-------- PROVIDED DATA

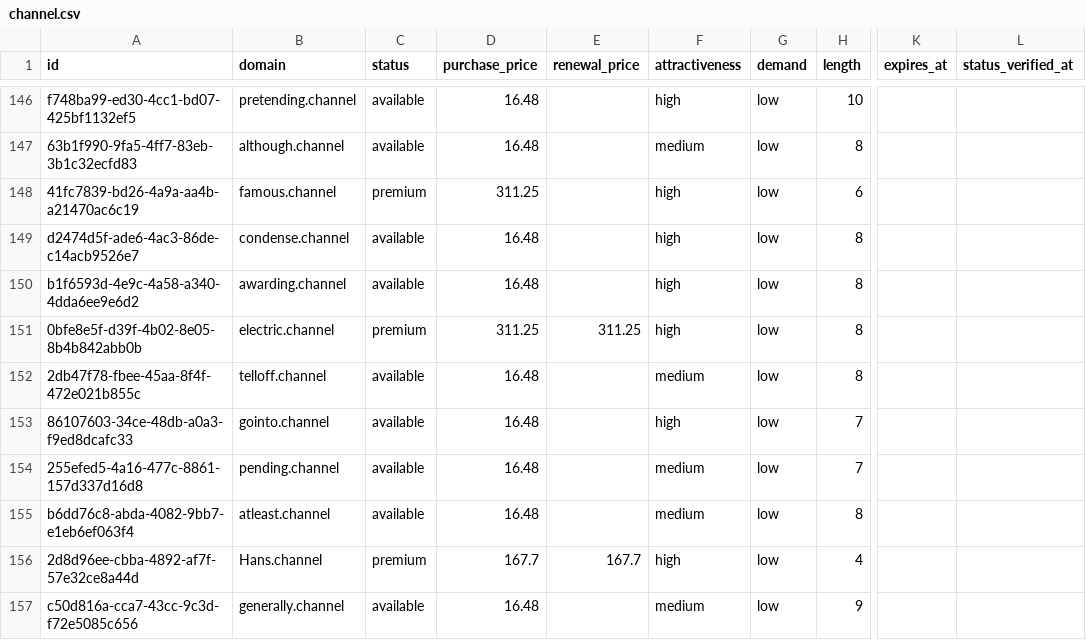
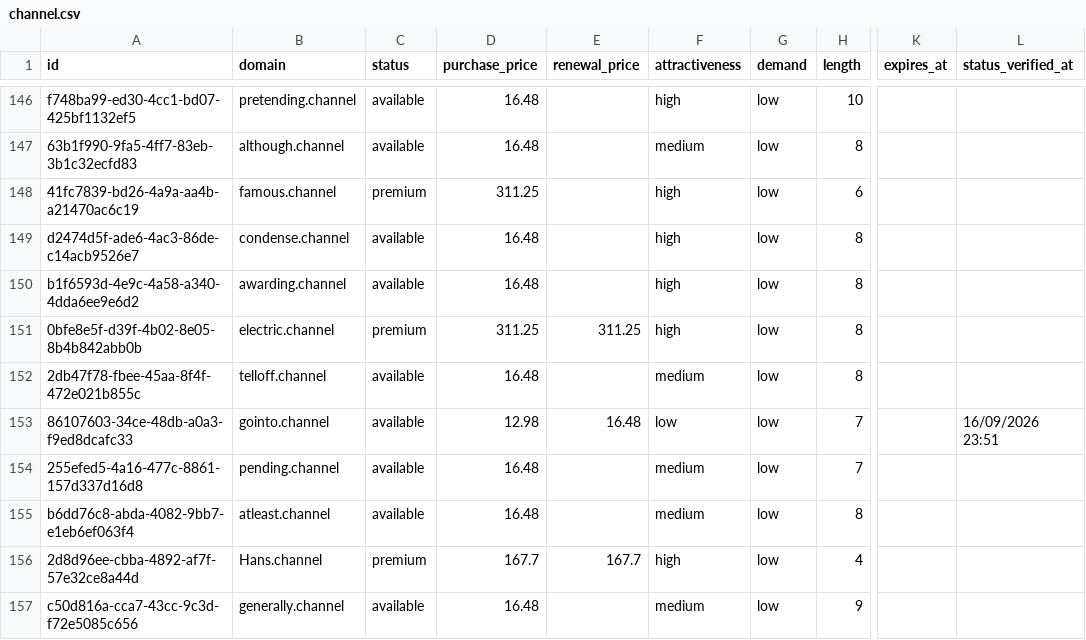
Before and after one commit to UniqueDomains/channel-oneword-domains, a CSV file: channel.csv, drawn as a sheet; only a part is shown, gaps mark what is left out; the diff names each change by its address in the sheet, - before the commit and + after, or states it on an @@ line.

Commit message:
Domains update

```diff
--- a/channel.csv
+++ b/channel.csv
-D153 (purchase_price): 16.48
+D153 (purchase_price): 12.98
-E153 (renewal_price): (empty)
+E153 (renewal_price): 16.48
-F153 (attractiveness): high
+F153 (attractiveness): low
-L153 (status_verified_at): (empty)
+L153 (status_verified_at): 16/09/2026 23:51
```
Also changed, not shown: 4 other files.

----------------

TASK REQUIREMENTS
All lines of the records above that contain the word "attractiveness" are to be copied out.

TASK RESPONSE
-F153 (attractiveness): high
+F153 (attractiveness): low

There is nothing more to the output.